A herd of goats has been introduced to Confluence Park for a few weeks to help clear invasive weed species.

About 100 goats will dine on weeds such as Canada thistle to test the feasibility of grazing as a tool to manage natural areas.

 “The goats are an environmentally-friendly way that helps us manage weeds in tricky areas, such as along water-ways or on steep slopes, where traditional methods are not appropriate,” said Chris Manderson, urban conservation lead for Calgary Parks.

Managing invasive weed species is important to ensure that native vegetation thrives, which in turn encourages healthy wildlife habitat and food sources.

Using goats is an alternative to pesticide use, their droppings fertilize the soil, and their hooves work the earth helping to till, aerate and condition the ground.

Although the park will remain open, the public is asked to keep a respectful distance from the herd and their handlers.

“These animals are working animals. For the safety of the public and the animals, we are reminding people to adhere to the bylaw and keep their dogs on-leash, bike slowly through the area, and do not approach or try to pet the goats or herd dogs,” says Manderson.

The park’s fenced off-leash area and the BP BirthPlace Forest are not included in the grazing area and will not be affected. 

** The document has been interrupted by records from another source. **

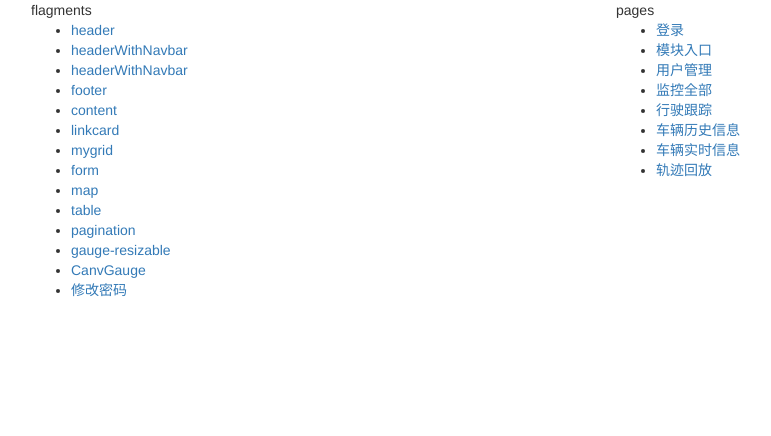
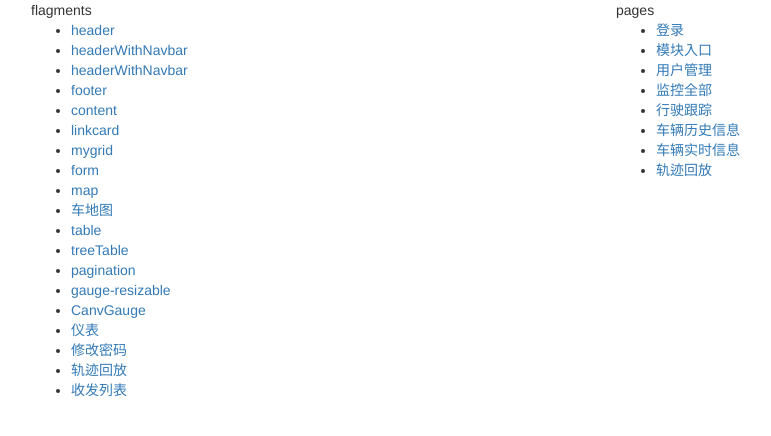
Before and after one commit to chunwei/smartcar, a website: page index.html in a window 1280 px wide. Shown: the whole page, without its empty margins (39-810 px from the left). Drawn offline with Linux system fonts and the light colour scheme.

Commit message:
Update index.html

```diff
--- a/index.html
+++ b/index.html
@@ -13,11 +13,16 @@
             <li><a href="src/fragment/mygrid.html">mygrid</a></li>
             <li><a href="src/fragment/form.html">form</a></li>
             <li><a href="src/fragment/map.html">map</a></li>
+            <li><a href="src/fragment/mapcar.html">车地图</a></li>
             <li><a href="src/fragment/table.html">table</a></li>
+            <li><a href="src/fragment/treeTable.html">treeTable</a></li>
             <li><a href="src/fragment/pagination.html">pagination</a></li>
             <li><a href="src/fragment/gauge-resizable.html">gauge-resizable</a></li>
             <li><a href="src/fragment/CanvGauge.html">CanvGauge</a></li>
+            <li><a href="src/fragment/highcharts.html">仪表</a></li>
             <li><a href="src/fragment/changepassword.html">修改密码</a></li>
+            <li><a href="src/fragment/LuShu.html">轨迹回放</a></li>
+            <li><a href="src/fragment/accordion.html">收发列表</a></li>
         </ul>
     </div>
     <div class="col-sm-6">
```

Once the grazing work is complete, the public will be invited to an event to meet the shepherd and pet the animals. To follow the pilot, please visit the City of Calgary Parks Facebook page or calgary.ca/goats for more information.